# [What you are asked to do]
Using the data below, show every line where the word "impl" occurs.

# [Dataset records]

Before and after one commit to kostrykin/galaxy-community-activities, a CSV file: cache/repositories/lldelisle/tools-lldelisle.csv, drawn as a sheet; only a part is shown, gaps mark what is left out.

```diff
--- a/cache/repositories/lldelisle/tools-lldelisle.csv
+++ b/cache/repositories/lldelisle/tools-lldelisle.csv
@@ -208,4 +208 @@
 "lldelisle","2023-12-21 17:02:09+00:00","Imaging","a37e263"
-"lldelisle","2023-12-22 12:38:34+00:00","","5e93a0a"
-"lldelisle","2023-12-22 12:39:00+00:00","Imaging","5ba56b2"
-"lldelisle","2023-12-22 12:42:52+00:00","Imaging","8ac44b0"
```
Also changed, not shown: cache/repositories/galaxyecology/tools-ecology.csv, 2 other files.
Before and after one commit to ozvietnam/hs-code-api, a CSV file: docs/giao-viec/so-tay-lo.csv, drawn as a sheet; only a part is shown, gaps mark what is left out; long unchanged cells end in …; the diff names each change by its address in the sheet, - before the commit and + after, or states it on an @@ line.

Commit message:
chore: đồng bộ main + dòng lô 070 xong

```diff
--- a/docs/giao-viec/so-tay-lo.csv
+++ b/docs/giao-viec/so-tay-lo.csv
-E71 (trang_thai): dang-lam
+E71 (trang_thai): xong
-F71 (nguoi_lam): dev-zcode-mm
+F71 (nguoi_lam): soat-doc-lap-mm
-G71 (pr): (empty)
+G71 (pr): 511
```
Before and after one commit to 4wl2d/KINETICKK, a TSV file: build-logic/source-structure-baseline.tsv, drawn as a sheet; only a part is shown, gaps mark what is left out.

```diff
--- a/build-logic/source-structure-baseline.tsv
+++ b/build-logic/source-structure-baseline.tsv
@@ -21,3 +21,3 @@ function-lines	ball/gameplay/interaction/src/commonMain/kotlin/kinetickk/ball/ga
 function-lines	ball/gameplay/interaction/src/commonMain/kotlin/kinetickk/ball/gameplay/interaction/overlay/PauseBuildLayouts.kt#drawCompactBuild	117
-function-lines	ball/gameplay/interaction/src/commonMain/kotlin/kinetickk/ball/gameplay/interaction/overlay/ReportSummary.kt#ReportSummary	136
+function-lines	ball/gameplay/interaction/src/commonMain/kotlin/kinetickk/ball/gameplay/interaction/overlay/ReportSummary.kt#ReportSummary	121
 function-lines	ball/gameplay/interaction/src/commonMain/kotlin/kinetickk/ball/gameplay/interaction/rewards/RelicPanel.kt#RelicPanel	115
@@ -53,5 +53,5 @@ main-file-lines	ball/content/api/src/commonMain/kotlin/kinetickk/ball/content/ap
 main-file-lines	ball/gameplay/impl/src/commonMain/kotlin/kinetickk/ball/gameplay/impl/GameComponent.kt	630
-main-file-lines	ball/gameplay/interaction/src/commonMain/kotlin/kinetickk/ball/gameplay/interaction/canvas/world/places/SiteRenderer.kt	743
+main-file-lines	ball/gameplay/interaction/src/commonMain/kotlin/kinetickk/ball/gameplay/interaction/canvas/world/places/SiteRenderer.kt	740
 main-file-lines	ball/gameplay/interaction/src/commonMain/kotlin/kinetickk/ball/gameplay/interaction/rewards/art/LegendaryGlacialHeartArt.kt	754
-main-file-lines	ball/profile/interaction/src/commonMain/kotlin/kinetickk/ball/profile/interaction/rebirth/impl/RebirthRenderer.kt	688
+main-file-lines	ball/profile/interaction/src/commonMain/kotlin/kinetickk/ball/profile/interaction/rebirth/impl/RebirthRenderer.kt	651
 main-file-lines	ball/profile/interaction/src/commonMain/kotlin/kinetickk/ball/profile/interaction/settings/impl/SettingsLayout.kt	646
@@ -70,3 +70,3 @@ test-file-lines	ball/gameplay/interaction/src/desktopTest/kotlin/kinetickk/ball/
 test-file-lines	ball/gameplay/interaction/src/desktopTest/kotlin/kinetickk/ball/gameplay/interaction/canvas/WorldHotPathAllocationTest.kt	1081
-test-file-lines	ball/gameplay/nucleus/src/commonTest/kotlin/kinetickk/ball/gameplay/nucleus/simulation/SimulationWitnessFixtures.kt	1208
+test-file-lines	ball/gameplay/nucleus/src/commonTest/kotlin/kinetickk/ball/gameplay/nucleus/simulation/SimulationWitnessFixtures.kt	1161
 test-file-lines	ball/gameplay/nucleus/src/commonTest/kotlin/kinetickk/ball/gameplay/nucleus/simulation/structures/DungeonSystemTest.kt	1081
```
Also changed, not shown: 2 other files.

# [Solved problem]
 main-file-lines	ball/gameplay/impl/src/commonMain/kotlin/kinetickk/ball/gameplay/impl/GameComponent.kt	630
-main-file-lines	ball/profile/interaction/src/commonMain/kotlin/kinetickk/ball/profile/interaction/rebirth/impl/RebirthRenderer.kt	688
+main-file-lines	ball/profile/interaction/src/commonMain/kotlin/kinetickk/ball/profile/interaction/rebirth/impl/RebirthRenderer.kt	651
 main-file-lines	ball/profile/interaction/src/commonMain/kotlin/kinetickk/ball/profile/interaction/settings/impl/SettingsLayout.kt	646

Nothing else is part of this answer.